It began with an old wooden schoolhouse with cracked graying timber walls, my footsteps crunching on the pebbled compound as I approach. Three broad wooden steps lead up to a dimly lit classroom, which upon entering I find a young girl with long brown hair seated at the front near the blackboard. The other scratched and scarred orange desks and chairs are empty of their students. The girl is side on but her hair falls over her face obscuring her features. Leaning forward over the desk the girl is writing in a book and ignoring me completely.
"Come on." I say, furrowing my brow. "You're going to miss sport!" (Imagine that? As a child it was inconceivable to me that someone wouldn't like sport.)
Shaking my head, I turn, run and jump down from the edge of the schoolhouse to the ground, forgetting about my frustration with the girl and jogging down to where my class is grouped for the afternoon sport. Instead of the usual school oval I am expecting, the class is assembled on the side of a grassy slope where there are mulberry and maple trees and other clumps of lantana bush dotted throughout the field.
A friend of my mine calls me aside and tells me to watch what he can do. He takes a run up and leaps over one of the clumps of lantana landing on the other side and suddenly colored lights rise from the brush. Translucent, globular pinks, blues, yellows and greens tinkle and chime as they rise skyward.
I am amazed and immediately have to try.
Backing up a few steps I take a running jump over the lantana bush and see the colored lights and hear their tinkling but instead of landing on the other side, I continue to float above the ground, staying about two metres above the slope like a hovercraft as I begin to direct my flight with my eyes and my head. I can see my classmates pointing and calling. They seem worried and scared for my safety more than amazed at the spectacle.
As I turn back from the edge of the clearing the sky darkens and I see the group of children heading back to the school. Now I can feel my shoulders working, beating at the air as though winged as I glide through the transparent ocean of particles.
But they have disappeared and the school is closed and dark as I fly above. Looking down from my bird's eye view I find the school compound is next to an industrial estate. There is a familiarity in the layout of the large corrugated sheds, which I recognise as the Dry Mill where my father worked for thirty years. I had also worked there during my breaks from university. As I pass over the Dry Mill where the mineral sands are sorted and bagged I notice a figure sitting eating a midnight snack under one of the conveyor belts. Suddenly I am swept forward by a strong cool wind and just as I pass out over the long brown river I recognise it is my father sitting there eating on his night shift.

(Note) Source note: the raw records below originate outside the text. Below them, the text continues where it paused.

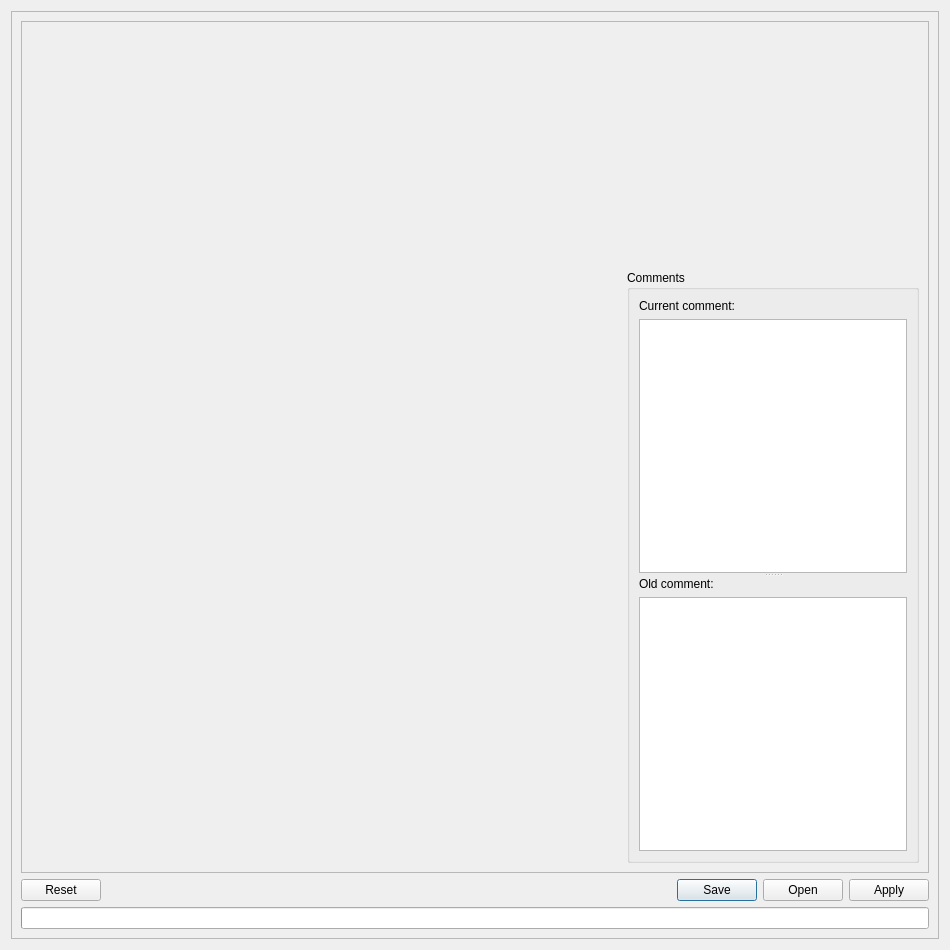
Old version of the form ctli/widgets/ui/linacconfigurationscreen.ui in the repository srgblnch/LinacGUI.
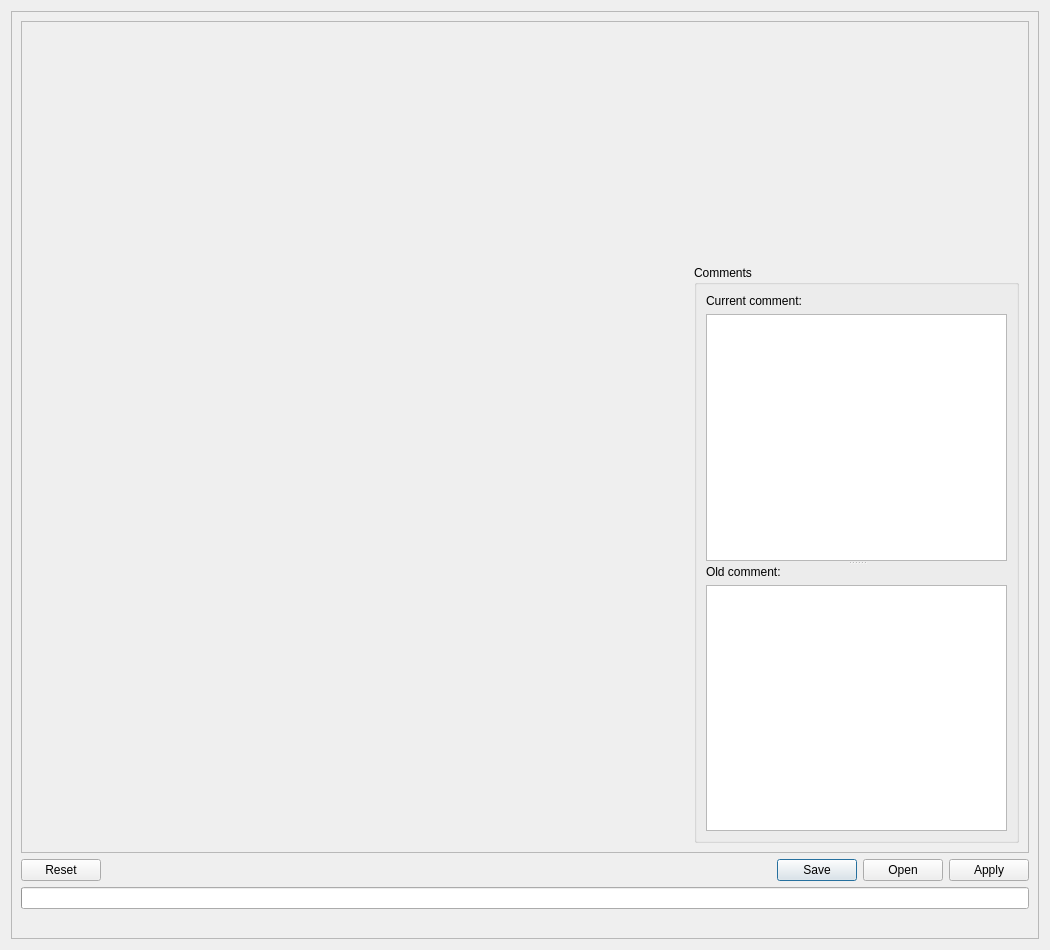
New version of the form. Custom widgets are drawn as their Qt base class.

Commit message: readjust window size and insert the statusBar for messages

What changed in the file:
```diff
--- a/ctli/widgets/ui/linacconfigurationscreen.ui
+++ b/ctli/widgets/ui/linacconfigurationscreen.ui
@@ -6,7 +6,7 @@
    <rect>
     <x>0</x>
     <y>0</y>
-    <width>950</width>
+    <width>1050</width>
     <height>950</height>
    </rect>
   </property>
@@ -39,8 +39,8 @@
           <rect>
            <x>0</x>
            <y>0</y>
-           <width>922</width>
-           <height>867</height>
+           <width>1022</width>
+           <height>846</height>
           </rect>
          </property>
          <layout class="QGridLayout" name="gridLayout_2">         
@@ -146,6 +146,13 @@
       <item row="2" column="0">
        <widget class="QProgressBar" name="progressBar"/>
       </item>
+      <item row="3" column="0">
+       <widget class="QLabel" name="statusBar">
+        <property name="text">
+         <string/>
+        </property>
+       </widget>
+      </item>
      </layout>
     </widget>
    </item>
```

I circle around once, taking in the panorama of the city lights of the office buildings in the distance glistening on the river and the flickering streetlights layered over the sprawl of the suburbs below. Back around I swing in an arc towards the mouth of the river and the dark mass of the broad blue pacific beyond.
When I awake in the morning my shoulders and back muscles are stiff and sore. I wipe a downy feather from the corner of my mouth and hit the snooze button.
Like the grasses showing tender faces to each other, thus should we do, for this was the wish of the Grandfathers of the World.